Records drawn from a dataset
◇ ◇ ◇

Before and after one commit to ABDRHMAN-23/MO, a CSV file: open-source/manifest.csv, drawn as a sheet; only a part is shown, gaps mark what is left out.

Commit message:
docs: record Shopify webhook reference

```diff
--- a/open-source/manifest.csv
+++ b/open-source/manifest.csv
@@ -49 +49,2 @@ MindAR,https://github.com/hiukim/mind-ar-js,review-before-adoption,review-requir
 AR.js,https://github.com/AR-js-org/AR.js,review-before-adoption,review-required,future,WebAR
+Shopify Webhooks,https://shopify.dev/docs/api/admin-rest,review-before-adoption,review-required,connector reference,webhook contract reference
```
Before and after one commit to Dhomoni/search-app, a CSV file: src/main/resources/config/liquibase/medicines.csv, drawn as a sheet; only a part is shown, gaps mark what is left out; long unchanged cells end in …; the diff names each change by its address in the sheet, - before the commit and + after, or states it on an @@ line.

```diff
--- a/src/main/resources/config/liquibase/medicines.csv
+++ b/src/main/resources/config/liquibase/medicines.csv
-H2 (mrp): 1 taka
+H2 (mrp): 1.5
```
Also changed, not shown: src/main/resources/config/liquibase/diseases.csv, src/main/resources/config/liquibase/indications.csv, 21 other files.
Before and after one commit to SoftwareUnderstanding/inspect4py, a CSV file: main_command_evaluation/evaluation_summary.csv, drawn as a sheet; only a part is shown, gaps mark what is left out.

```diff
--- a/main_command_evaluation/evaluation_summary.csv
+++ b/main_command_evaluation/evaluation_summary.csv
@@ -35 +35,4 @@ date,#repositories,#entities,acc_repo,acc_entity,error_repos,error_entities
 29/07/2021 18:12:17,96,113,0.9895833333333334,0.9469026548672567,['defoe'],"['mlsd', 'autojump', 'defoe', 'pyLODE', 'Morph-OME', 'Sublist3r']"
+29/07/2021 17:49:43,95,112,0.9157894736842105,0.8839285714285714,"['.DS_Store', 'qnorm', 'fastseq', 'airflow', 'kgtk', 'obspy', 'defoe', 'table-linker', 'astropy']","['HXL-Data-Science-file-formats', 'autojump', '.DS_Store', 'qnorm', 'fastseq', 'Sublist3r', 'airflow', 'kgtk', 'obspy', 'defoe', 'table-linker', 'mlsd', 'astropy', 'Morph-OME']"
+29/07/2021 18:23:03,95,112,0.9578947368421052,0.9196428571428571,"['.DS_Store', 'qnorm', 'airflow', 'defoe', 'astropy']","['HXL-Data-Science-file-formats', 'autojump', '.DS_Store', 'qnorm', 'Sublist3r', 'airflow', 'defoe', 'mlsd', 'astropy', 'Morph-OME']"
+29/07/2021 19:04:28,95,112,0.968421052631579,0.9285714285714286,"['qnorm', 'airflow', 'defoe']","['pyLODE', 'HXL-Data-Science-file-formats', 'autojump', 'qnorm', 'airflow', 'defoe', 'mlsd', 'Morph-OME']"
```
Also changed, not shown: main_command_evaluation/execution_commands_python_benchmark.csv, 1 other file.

◇ ◇ ◇

TASK TO CARRY OUT
The data should be printed again exactly, line for line.

ANSWER FOR THIS EXERCISE
Before and after one commit to ABDRHMAN-23/MO, a CSV file: open-source/manifest.csv, drawn as a sheet; only a part is shown, gaps mark what is left out.

Commit message:
docs: record Shopify webhook reference

```diff
--- a/open-source/manifest.csv
+++ b/open-source/manifest.csv
@@ -49 +49,2 @@ MindAR,https://github.com/hiukim/mind-ar-js,review-before-adoption,review-requir
 AR.js,https://github.com/AR-js-org/AR.js,review-before-adoption,review-required,future,WebAR
+Shopify Webhooks,https://shopify.dev/docs/api/admin-rest,review-before-adoption,review-required,connector reference,webhook contract reference
```
Before and after one commit to Dhomoni/search-app, a CSV file: src/main/resources/config/liquibase/medicines.csv, drawn as a sheet; only a part is shown, gaps mark what is left out; long unchanged cells end in …; the diff names each change by its address in the sheet, - before the commit and + after, or states it on an @@ line.

```diff
--- a/src/main/resources/config/liquibase/medicines.csv
+++ b/src/main/resources/config/liquibase/medicines.csv
-H2 (mrp): 1 taka
+H2 (mrp): 1.5
```
Also changed, not shown: src/main/resources/config/liquibase/diseases.csv, src/main/resources/config/liquibase/indications.csv, 21 other files.
Before and after one commit to SoftwareUnderstanding/inspect4py, a CSV file: main_command_evaluation/evaluation_summary.csv, drawn as a sheet; only a part is shown, gaps mark what is left out.

```diff
--- a/main_command_evaluation/evaluation_summary.csv
+++ b/main_command_evaluation/evaluation_summary.csv
@@ -35 +35,4 @@ date,#repositories,#entities,acc_repo,acc_entity,error_repos,error_entities
 29/07/2021 18:12:17,96,113,0.9895833333333334,0.9469026548672567,['defoe'],"['mlsd', 'autojump', 'defoe', 'pyLODE', 'Morph-OME', 'Sublist3r']"
+29/07/2021 17:49:43,95,112,0.9157894736842105,0.8839285714285714,"['.DS_Store', 'qnorm', 'fastseq', 'airflow', 'kgtk', 'obspy', 'defoe', 'table-linker', 'astropy']","['HXL-Data-Science-file-formats', 'autojump', '.DS_Store', 'qnorm', 'fastseq', 'Sublist3r', 'airflow', 'kgtk', 'obspy', 'defoe', 'table-linker', 'mlsd', 'astropy', 'Morph-OME']"
+29/07/2021 18:23:03,95,112,0.9578947368421052,0.9196428571428571,"['.DS_Store', 'qnorm', 'airflow', 'defoe', 'astropy']","['HXL-Data-Science-file-formats', 'autojump', '.DS_Store', 'qnorm', 'Sublist3r', 'airflow', 'defoe', 'mlsd', 'astropy', 'Morph-OME']"
+29/07/2021 19:04:28,95,112,0.968421052631579,0.9285714285714286,"['qnorm', 'airflow', 'defoe']","['pyLODE', 'HXL-Data-Science-file-formats', 'autojump', 'qnorm', 'airflow', 'defoe', 'mlsd', 'Morph-OME']"
```
Also changed, not shown: main_command_evaluation/execution_commands_python_benchmark.csv, 1 other file.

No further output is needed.